_Data section:_
──────────

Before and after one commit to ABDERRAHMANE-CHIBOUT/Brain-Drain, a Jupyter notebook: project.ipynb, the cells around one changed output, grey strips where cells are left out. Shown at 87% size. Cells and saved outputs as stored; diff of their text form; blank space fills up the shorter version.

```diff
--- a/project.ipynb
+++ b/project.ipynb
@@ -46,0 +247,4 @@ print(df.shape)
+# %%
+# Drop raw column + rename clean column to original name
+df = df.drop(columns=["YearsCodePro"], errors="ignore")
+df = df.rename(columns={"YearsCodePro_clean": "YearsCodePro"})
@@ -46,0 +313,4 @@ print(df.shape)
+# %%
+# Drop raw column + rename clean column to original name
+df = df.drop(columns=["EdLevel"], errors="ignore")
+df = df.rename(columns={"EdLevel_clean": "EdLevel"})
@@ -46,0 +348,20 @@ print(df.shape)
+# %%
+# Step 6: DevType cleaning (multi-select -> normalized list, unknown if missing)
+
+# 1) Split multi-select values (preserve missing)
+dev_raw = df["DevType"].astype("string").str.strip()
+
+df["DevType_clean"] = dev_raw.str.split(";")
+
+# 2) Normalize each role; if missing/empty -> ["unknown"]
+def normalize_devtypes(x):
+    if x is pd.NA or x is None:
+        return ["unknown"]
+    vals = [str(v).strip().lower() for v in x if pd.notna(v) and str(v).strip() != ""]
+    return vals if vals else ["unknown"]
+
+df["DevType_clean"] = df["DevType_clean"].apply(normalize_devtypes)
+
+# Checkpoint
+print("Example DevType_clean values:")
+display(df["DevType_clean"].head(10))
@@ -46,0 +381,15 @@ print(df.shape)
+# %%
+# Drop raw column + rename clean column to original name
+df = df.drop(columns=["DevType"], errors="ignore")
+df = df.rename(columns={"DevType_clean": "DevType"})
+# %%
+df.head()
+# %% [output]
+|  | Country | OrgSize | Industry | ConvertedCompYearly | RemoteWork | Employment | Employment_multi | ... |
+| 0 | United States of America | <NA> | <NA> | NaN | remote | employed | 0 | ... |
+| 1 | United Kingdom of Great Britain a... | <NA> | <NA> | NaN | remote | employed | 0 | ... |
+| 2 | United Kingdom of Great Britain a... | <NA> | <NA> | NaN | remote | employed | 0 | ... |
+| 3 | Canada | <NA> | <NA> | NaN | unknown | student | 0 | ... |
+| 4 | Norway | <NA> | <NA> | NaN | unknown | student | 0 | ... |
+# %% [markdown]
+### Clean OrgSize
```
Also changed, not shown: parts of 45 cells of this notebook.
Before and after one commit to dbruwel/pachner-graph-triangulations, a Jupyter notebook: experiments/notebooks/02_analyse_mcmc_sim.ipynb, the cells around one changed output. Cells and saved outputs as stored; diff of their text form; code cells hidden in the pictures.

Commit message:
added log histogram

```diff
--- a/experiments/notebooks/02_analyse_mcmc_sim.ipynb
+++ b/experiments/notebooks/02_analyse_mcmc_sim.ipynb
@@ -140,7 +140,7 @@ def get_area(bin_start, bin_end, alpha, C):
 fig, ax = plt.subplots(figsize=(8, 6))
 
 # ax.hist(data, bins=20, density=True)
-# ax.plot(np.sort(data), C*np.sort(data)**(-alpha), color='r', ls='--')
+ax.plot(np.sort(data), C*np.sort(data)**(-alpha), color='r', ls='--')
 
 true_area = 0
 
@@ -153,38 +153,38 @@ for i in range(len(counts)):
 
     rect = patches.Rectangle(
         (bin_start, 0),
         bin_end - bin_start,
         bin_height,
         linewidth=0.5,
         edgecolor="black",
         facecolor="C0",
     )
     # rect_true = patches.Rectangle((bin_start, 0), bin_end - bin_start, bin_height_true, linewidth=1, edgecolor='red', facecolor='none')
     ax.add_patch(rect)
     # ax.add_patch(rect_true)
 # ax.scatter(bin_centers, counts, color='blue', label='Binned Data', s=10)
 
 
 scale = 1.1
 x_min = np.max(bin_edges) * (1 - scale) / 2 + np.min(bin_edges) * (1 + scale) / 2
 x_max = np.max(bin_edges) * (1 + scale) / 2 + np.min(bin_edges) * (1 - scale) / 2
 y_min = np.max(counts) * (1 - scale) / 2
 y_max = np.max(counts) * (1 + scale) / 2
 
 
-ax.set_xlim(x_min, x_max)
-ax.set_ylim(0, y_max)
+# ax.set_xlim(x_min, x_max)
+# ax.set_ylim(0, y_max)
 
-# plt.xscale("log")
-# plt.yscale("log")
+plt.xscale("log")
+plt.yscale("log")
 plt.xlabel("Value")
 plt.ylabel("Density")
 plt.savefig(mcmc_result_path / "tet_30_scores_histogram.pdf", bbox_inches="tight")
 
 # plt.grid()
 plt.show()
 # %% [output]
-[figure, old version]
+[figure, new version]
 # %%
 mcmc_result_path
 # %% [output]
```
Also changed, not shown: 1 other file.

──────────

_Work to be completed:_ Check each line of the material for the string "unknown" and say how many lines have it. Give the number only.

_Result:_ 6